DATA
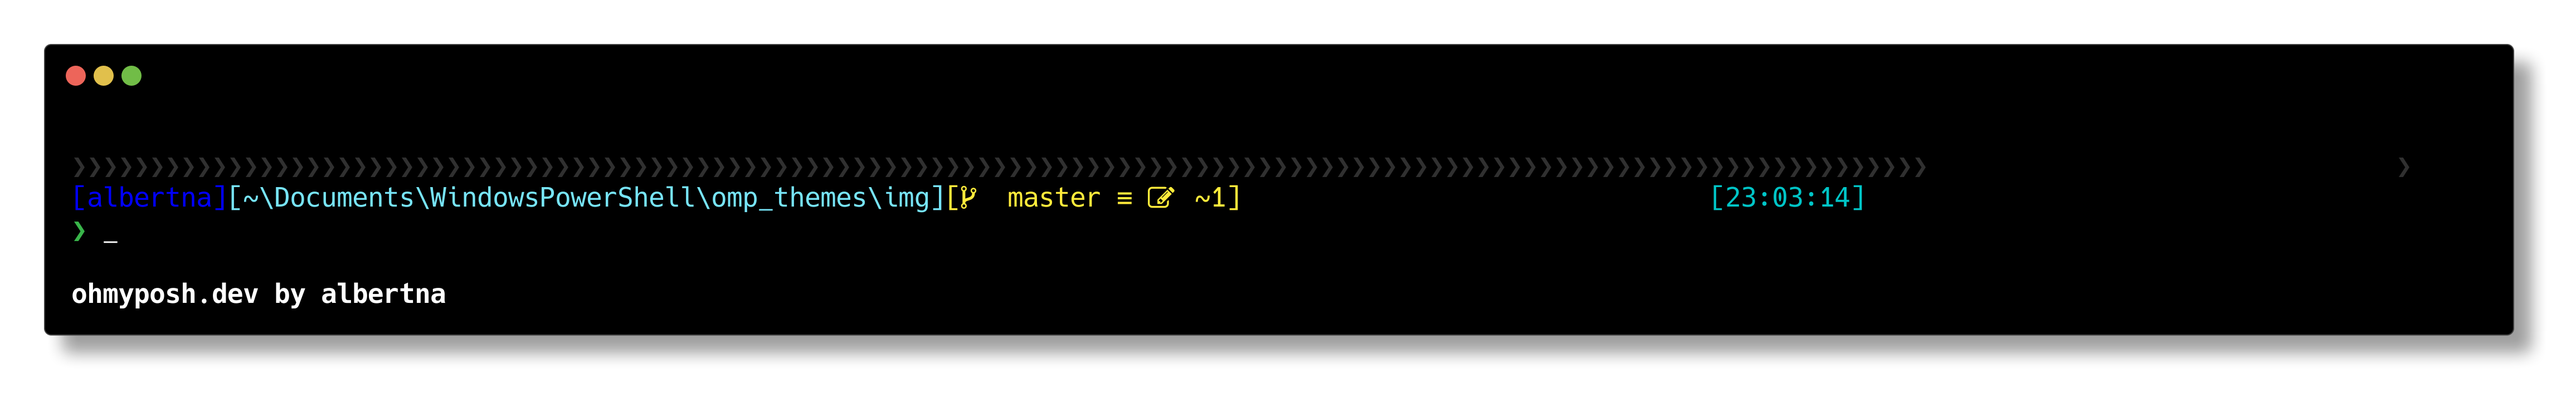
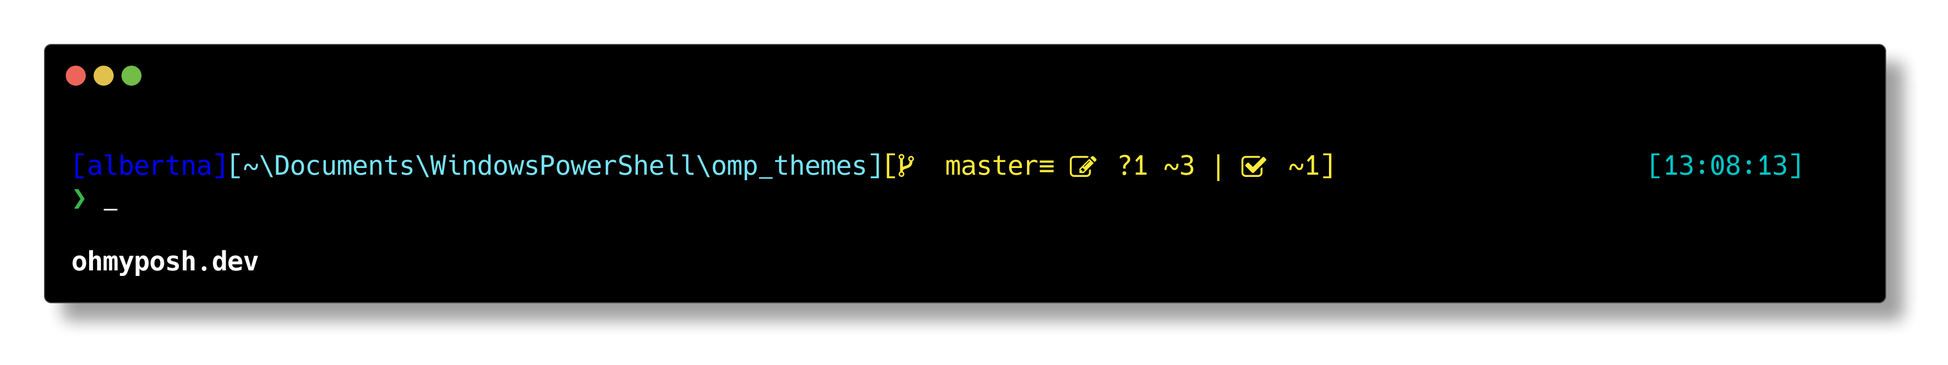
Remove separation line from themes, update readme

Changed region(s): [[0.0, 0.0915, 0.9977, 0.9146], [0.8418, 0.4268, 0.9354, 0.4878]]

diff --git a/README.md b/README.md
@@ -1,9 +1,25 @@
 # My Oh-My-Posh themes
 
-## Fluent
+## Fluent theme
 
 ![fluent](./img/fluent.png)
 
-## Blocks
+## Blocks theme
 
 ![blocks](./img/blocks.png)
+
+## Usage
+
+In `Microsoft.Powershell_profile.ps1`:
+
+```Powershell
+$env:VIRTUAL_ENV_DISABLE_PROMPT=1
+
+oh-my-posh init pwsh --config '~/Documents/WindowsPowerShell/omp_themes/blocks.json' | Invoke-Expression
+# Enable-PoshTransientPrompt
+
+Import-Module posh-git
+$env:POSH_GIT_ENABLED = $true
+# $GitPromptSettings.BeforeStatus = ''
+# $GitPromptSettings.AfterStatus = ''
+```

EXERCISE PROMPT
Whenever a line in the data holds "GitPromptSettings", copy that line.

OUTPUT FOR THIS EXERCISE
+# $GitPromptSettings.BeforeStatus = ''
+# $GitPromptSettings.AfterStatus = ''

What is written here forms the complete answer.